_EXERCISE OBJECTIVE_
Copy out each line of the material below that holds the string "sign".
┌─ WORKING DATA
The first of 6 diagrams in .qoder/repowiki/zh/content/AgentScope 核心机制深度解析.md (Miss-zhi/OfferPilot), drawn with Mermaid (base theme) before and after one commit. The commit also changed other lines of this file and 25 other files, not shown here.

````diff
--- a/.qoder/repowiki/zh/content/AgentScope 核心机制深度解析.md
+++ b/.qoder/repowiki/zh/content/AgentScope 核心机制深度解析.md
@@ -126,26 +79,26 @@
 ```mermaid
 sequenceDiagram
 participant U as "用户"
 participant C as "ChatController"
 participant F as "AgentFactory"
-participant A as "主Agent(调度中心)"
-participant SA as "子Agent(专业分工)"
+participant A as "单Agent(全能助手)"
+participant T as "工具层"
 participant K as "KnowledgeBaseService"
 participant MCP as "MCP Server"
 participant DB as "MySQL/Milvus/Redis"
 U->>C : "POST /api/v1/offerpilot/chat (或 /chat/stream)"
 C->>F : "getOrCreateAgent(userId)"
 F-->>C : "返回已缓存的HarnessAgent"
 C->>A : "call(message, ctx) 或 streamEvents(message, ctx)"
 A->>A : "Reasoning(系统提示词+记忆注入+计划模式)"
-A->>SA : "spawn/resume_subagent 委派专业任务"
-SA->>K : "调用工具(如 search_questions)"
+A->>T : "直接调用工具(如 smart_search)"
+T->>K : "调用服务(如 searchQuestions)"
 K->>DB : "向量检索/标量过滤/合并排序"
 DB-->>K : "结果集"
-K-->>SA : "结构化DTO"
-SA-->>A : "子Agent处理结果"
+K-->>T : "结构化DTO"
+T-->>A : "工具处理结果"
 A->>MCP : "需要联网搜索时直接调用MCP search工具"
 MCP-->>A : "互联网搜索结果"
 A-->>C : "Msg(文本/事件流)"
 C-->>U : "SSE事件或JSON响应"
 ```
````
└─
┌─ WORKING DATA
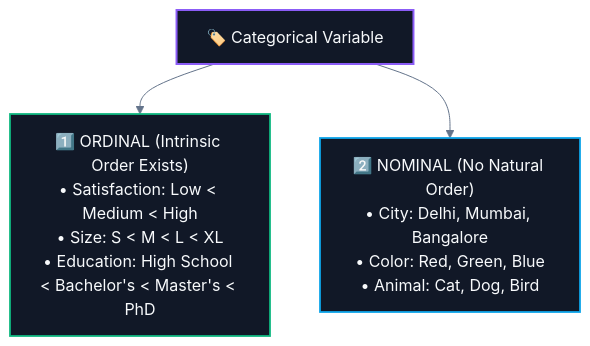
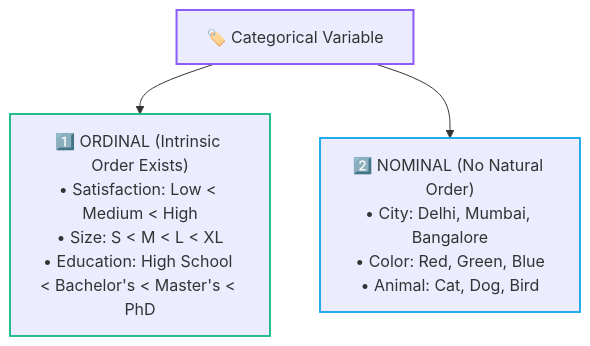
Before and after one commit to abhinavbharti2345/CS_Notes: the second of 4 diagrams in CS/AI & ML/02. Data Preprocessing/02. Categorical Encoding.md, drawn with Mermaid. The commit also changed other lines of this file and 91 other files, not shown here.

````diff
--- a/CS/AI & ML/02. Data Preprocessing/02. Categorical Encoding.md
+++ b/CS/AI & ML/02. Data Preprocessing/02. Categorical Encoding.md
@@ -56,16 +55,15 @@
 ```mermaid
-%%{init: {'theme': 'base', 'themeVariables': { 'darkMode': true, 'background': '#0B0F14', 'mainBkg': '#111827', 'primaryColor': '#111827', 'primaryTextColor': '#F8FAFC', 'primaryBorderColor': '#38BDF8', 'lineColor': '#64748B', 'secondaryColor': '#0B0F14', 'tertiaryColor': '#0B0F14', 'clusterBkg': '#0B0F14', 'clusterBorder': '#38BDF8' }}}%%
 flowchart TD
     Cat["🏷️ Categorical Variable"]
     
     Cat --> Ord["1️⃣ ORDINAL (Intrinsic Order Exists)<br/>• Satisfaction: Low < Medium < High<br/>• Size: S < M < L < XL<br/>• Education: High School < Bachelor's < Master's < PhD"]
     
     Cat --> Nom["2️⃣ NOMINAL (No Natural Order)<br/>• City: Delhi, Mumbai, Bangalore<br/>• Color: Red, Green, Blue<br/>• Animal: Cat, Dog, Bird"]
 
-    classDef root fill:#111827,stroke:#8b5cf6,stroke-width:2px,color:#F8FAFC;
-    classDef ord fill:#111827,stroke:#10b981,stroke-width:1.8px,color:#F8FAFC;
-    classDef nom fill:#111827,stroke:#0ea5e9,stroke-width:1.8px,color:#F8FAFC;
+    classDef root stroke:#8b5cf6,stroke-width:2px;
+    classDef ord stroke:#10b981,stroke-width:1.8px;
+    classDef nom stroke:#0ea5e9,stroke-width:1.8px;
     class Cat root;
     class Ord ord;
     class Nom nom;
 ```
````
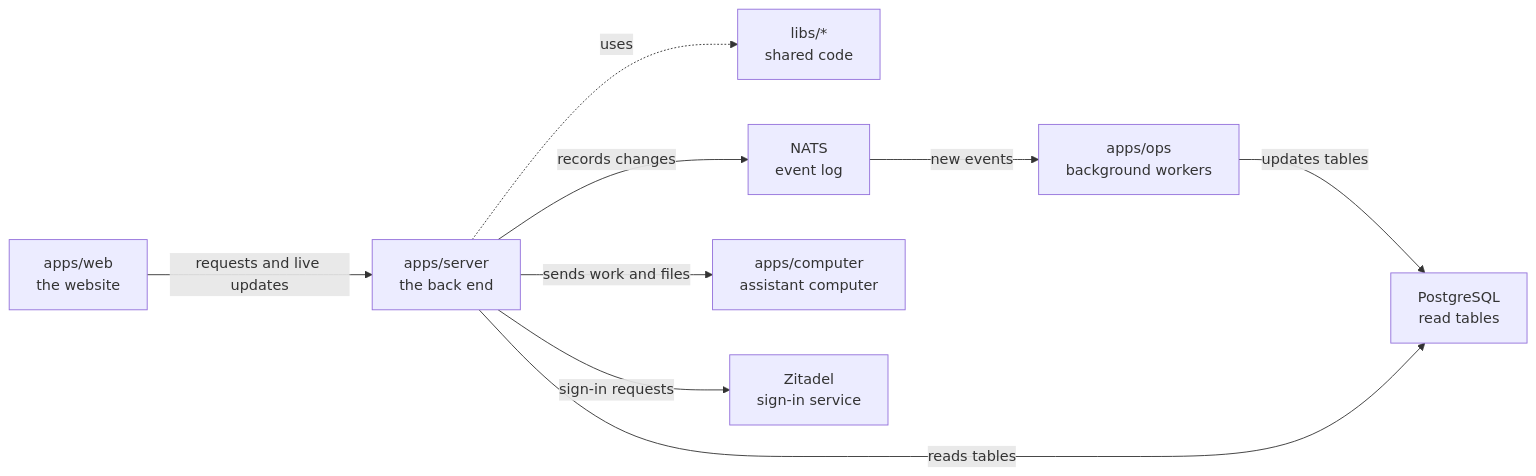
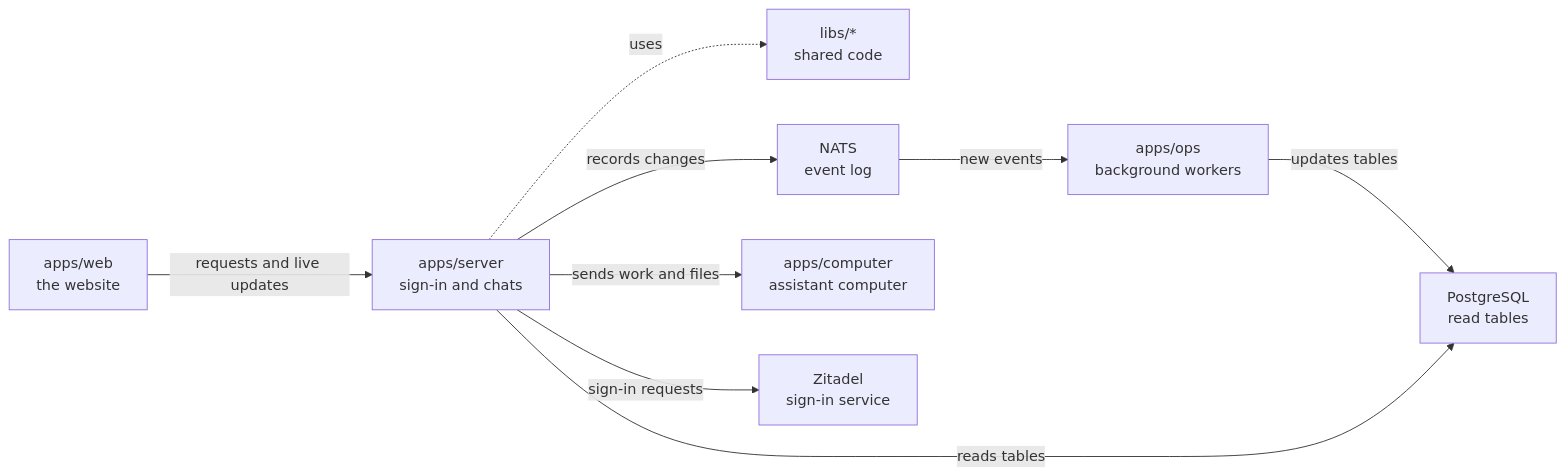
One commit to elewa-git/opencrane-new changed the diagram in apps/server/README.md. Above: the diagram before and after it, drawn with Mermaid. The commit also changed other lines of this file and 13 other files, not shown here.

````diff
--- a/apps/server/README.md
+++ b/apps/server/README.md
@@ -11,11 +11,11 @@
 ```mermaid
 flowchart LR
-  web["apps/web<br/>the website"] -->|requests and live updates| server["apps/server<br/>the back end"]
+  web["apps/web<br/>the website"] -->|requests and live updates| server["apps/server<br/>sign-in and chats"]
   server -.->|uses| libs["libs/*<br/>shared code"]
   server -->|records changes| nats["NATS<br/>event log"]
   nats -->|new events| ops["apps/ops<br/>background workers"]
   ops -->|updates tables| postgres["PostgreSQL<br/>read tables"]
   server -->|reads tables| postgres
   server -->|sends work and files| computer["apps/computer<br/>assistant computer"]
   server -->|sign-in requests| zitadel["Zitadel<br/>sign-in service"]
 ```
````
└─
_ANSWER SPACE_
+  web["apps/web<br/>the website"] -->|requests and live updates| server["apps/server<br/>sign-in and chats"]
   server -->|sign-in requests| zitadel["Zitadel<br/>sign-in service"]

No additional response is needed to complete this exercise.